National Hockey League (NHL) players are set to return to the Winter Olympic Games after a new collective bargaining agreement was ratified.
The four-year extension of the arrangement was confirmed by the NHL Board of Governors and the NHL Players' Association (NHLPA).
It includes a deal that would allow players to compete at the Beijing 2022 and Milan-Cortina 2026 Winter Olympic Games.
Participation is pending on an agreement between the NHL, the NHLPA, the International Olympic Committee and the International Ice Hockey Federation.
"I think that's really attractive just because it's growing the game and we get to promote our game," said Canada's Carolina Hurricanes player Justin Williams.
"The best players are out there.
"I just think it's great for the game of hockey be able to showcase the best players, guys you don't normally see as team-mates.
"It's just so unique.
"The Olympics are a special event in itself, but having NHL players there, you love to see the best on best, and that's pretty, pretty special."
NHL players competed at five consecutive Games from Nagano 1998 to Sochi 2014, with the seasons adjusted to allow Olympic participation by adding a winter break.
Players were prohibited from attending Pyeongchang 2018, however, after a deal could not be reached on issues including suspending the season and insurance and travel costs.
Instead, teams were primarily comprised of professional players from European leagues.

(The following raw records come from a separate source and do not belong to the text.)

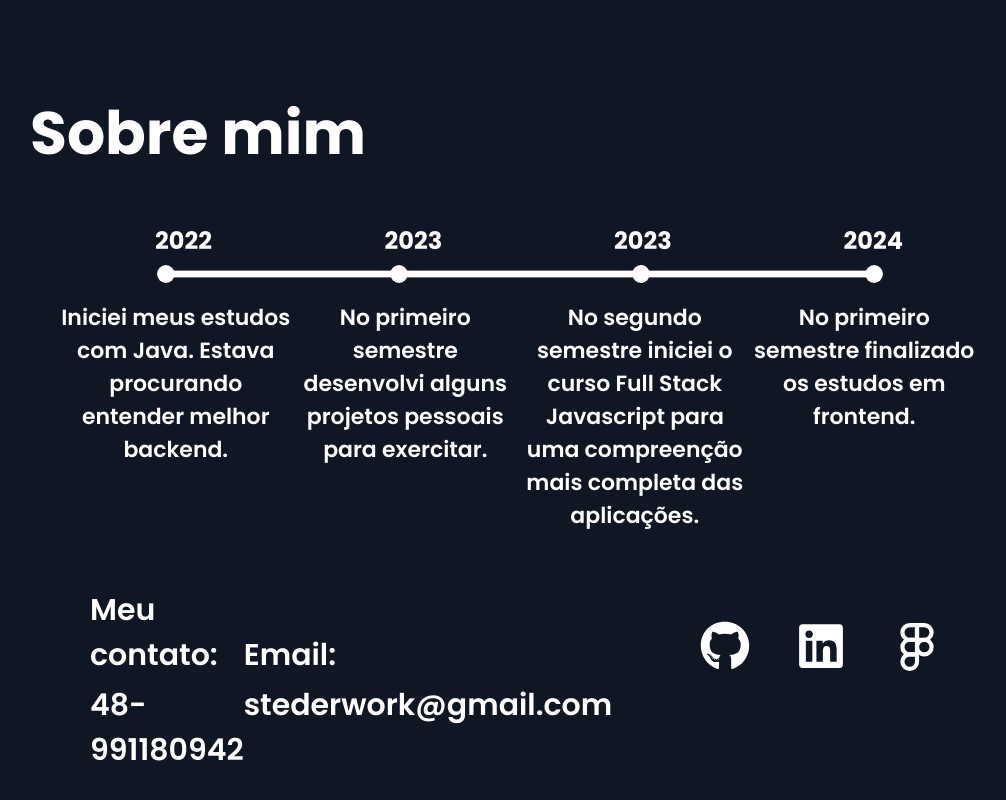
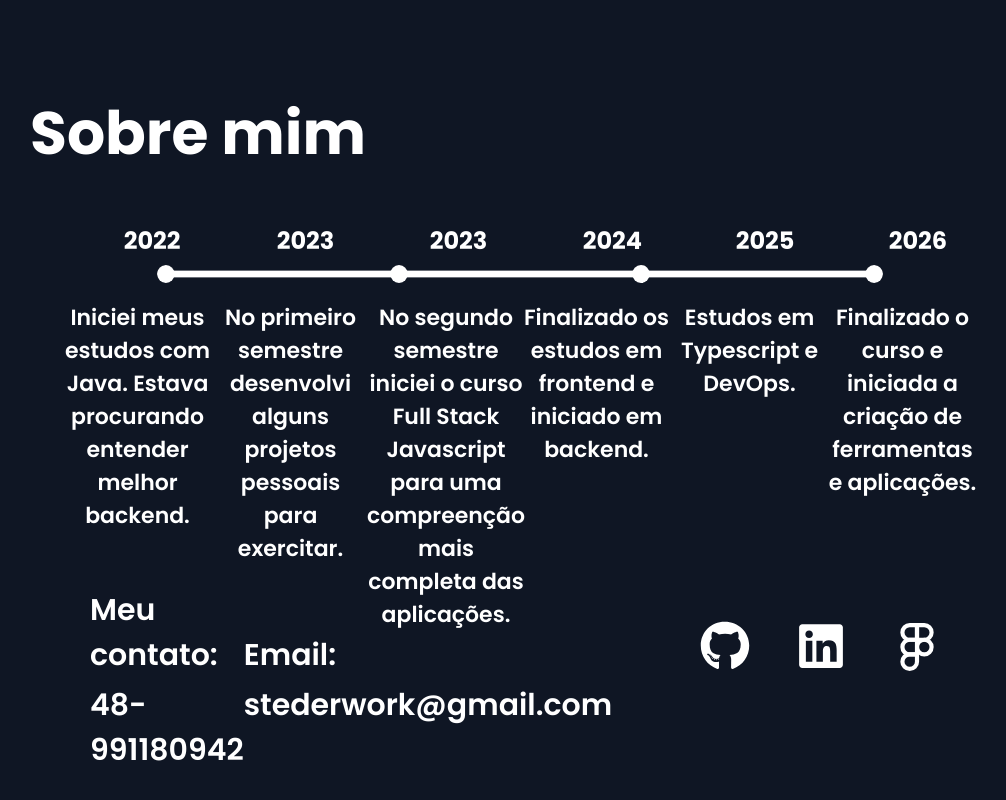
Before and after one commit to Eder-TS/Desafio-3-DNC, a React (Vite) app: page / in a window 1280 px wide. Shown: the part 5522-6322 px from the top of the page, without its empty margins (120-1126 px from the left). Built offline with nearby package versions, Linux system fonts and the light colour scheme.

Commit message:
Update: Updated timeline.

```diff
--- a/src/components/AboutMe/index.jsx
+++ b/src/components/AboutMe/index.jsx
@@ -62,9 +62,34 @@ export default function AboutMe(){
 
                     <div className={styles.boxcontent}>
                         <p>
-                            No primeiro semestre
-                            finalizado os estudos
-                            em frontend.
+                            Finalizado os estudos
+                            em frontend e iniciado em backend.
+                        </p>
+                    </div>
+
+                </div>
+
+                <div className={styles.event}>
+                    <div className={styles.date}>
+                        <h2>2025</h2>
+                    </div>
+
+                    <div className={styles.boxcontent}>
+                        <p>
+                            Estudos em Typescript e DevOps.
+                        </p>
+                    </div>
+
+                </div>
+
+                <div className={styles.event}>
+                    <div className={styles.date}>
+                        <h2>2026</h2>
+                    </div>
+
+                    <div className={styles.boxcontent}>
+                        <p>
+                            Finalizado o curso e iniciada a criação de ferramentas e aplicações.
                         </p>
                     </div>
 
```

This saw Russia triumph with a side of players from the Kontinental Hockey League, defeating Germany 4-3 in overtime in the gold medal clash.
They prevented Canada from earning a third consecutive Olympic gold medal, with the country having to settle for bronze.
The United States have not won Olympic gold since the "miracle on ice" match against the Soviet Union at Lake Placid 1980.
NHLPA and the Board of Governors also ratified the NHL return to play plan, with the season set to resume on August 1 with the 24-team Stanley Cup qualifiers.
It has been paused since March 12 due to the coronavirus pandemic.